- **Task item**
Look through the data below and work out how many lines contain the string "validoAte". Give the number alone.

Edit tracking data
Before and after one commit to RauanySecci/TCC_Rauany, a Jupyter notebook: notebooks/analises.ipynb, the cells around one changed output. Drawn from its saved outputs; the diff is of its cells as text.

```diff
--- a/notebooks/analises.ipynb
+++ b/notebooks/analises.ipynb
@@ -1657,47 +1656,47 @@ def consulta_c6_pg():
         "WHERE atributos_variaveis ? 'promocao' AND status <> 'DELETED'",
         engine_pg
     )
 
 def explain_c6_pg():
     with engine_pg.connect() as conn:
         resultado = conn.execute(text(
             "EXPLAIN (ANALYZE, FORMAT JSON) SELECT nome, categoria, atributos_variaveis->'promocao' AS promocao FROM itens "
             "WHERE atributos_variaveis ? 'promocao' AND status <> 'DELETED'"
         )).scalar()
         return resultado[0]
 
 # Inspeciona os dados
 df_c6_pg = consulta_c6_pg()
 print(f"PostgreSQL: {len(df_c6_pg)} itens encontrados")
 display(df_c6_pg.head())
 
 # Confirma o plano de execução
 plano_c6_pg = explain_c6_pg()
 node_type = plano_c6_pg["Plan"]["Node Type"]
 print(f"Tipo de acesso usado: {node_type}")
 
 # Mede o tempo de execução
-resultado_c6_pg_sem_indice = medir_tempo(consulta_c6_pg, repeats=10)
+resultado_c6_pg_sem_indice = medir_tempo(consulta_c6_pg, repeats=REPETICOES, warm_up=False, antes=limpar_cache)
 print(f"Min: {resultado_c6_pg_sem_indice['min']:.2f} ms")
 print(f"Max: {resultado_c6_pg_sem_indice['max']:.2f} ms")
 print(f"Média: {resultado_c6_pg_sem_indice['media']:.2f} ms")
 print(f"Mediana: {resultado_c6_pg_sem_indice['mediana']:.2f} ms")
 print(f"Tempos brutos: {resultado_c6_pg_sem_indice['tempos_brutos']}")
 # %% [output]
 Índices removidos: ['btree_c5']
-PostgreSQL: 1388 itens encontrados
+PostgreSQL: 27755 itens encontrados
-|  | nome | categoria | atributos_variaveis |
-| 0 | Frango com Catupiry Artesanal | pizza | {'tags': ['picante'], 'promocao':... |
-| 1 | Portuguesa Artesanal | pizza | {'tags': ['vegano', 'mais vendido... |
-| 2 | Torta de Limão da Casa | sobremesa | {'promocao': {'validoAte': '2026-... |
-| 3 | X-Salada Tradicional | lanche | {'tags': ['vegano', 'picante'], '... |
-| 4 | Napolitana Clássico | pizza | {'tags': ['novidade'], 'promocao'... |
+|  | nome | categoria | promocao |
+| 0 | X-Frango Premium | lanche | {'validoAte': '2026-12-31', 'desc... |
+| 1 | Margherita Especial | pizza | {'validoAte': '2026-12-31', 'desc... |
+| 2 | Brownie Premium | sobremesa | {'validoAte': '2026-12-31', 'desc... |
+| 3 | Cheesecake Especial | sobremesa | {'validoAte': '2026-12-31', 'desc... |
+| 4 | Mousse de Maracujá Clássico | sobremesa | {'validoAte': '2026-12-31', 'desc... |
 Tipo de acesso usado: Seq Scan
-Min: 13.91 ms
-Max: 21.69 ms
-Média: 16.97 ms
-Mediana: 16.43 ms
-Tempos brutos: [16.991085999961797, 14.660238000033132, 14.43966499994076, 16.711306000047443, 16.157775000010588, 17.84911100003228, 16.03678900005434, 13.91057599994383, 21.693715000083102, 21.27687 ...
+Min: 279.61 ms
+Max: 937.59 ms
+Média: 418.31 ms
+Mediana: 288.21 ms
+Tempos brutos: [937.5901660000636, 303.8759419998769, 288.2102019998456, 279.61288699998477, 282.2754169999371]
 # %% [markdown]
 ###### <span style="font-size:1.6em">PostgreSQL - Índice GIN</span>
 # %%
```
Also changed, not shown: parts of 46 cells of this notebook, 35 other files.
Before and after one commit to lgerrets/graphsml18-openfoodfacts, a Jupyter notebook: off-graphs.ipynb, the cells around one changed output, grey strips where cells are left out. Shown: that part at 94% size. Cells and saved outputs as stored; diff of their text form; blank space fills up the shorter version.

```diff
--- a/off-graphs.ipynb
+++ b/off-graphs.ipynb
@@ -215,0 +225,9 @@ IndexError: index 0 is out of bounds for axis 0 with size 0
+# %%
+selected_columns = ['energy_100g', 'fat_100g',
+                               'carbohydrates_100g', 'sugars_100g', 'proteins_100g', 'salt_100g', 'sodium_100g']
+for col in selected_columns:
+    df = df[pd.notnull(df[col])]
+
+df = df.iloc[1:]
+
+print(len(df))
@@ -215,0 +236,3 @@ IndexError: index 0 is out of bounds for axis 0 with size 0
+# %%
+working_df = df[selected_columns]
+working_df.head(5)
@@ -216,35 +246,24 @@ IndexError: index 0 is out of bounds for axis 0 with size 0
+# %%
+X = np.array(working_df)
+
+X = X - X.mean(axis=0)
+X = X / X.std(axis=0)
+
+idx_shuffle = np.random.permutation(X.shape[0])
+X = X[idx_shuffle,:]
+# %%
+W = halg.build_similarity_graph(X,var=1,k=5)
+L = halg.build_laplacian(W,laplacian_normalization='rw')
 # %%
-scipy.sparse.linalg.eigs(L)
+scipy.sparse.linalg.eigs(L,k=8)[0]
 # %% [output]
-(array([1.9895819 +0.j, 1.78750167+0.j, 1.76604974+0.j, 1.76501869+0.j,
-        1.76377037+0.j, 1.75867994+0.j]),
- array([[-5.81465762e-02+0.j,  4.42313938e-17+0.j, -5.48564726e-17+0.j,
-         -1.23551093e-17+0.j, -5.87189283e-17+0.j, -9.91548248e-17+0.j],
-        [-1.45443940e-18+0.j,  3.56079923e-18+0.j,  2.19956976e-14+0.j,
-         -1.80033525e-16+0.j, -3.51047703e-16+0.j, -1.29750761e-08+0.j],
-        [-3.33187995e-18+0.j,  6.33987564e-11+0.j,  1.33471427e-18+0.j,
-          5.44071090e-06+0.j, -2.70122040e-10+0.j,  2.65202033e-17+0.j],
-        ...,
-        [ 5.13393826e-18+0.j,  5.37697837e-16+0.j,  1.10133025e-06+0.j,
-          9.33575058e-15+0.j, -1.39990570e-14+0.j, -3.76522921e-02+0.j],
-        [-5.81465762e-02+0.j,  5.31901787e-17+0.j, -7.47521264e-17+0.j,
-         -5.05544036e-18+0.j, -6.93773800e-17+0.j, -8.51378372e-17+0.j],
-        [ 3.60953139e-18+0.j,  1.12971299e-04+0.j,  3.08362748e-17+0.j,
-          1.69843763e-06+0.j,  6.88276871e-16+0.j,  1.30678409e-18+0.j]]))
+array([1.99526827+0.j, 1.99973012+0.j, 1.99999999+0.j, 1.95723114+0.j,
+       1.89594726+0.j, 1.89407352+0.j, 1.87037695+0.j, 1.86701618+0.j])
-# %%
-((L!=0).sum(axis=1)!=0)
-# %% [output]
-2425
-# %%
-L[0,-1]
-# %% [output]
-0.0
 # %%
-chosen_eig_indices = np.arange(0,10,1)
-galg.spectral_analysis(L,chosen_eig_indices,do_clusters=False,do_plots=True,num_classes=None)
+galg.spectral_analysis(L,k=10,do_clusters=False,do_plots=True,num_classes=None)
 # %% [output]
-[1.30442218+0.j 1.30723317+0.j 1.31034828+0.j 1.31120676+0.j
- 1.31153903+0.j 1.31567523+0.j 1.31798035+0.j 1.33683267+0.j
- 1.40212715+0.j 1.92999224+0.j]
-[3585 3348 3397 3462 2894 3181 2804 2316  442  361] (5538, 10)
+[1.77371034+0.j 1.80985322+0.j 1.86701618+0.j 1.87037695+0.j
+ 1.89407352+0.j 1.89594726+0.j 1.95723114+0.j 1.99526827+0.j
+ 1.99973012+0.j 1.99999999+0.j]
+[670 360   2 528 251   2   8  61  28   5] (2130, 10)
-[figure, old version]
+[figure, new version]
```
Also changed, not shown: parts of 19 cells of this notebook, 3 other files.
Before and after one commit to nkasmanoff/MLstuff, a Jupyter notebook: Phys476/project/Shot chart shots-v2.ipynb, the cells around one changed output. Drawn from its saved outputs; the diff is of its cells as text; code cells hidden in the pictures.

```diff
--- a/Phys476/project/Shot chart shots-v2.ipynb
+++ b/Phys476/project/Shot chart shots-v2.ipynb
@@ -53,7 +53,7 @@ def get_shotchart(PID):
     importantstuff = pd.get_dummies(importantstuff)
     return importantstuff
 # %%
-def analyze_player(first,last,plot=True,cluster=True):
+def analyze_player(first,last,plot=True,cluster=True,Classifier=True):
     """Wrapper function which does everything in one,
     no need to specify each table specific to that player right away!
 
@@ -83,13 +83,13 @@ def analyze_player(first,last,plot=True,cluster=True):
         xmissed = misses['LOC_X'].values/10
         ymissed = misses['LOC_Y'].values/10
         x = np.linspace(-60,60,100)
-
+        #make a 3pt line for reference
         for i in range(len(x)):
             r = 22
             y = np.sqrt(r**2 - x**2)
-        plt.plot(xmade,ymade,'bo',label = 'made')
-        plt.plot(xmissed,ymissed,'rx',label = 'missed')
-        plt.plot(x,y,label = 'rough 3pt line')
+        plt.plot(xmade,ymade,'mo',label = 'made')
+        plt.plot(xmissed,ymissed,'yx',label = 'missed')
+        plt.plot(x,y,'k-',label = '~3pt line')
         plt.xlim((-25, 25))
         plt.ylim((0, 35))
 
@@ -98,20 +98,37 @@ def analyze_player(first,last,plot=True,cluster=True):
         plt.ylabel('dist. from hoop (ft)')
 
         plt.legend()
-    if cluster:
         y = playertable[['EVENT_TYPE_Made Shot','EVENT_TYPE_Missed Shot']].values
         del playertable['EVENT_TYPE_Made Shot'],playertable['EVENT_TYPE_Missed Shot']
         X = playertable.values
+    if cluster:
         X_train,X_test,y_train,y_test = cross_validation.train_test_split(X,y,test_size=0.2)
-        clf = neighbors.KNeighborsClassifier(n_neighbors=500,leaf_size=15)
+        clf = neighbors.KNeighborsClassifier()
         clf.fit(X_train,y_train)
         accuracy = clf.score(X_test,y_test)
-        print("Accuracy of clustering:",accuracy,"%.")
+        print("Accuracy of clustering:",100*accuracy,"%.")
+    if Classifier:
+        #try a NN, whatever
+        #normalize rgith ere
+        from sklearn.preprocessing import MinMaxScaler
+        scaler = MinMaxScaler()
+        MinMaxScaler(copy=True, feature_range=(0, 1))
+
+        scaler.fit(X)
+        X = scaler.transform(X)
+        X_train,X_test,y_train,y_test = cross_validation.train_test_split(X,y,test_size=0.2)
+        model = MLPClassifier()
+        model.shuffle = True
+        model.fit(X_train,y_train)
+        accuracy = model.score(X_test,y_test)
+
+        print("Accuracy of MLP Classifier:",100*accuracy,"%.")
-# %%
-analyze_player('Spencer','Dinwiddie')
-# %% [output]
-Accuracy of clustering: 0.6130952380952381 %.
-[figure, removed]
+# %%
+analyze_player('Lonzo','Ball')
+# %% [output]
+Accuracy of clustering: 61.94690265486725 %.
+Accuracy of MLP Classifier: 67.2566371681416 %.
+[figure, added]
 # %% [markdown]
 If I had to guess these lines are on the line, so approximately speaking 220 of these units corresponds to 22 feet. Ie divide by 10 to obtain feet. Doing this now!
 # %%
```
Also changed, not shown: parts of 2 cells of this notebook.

- **Task output**
6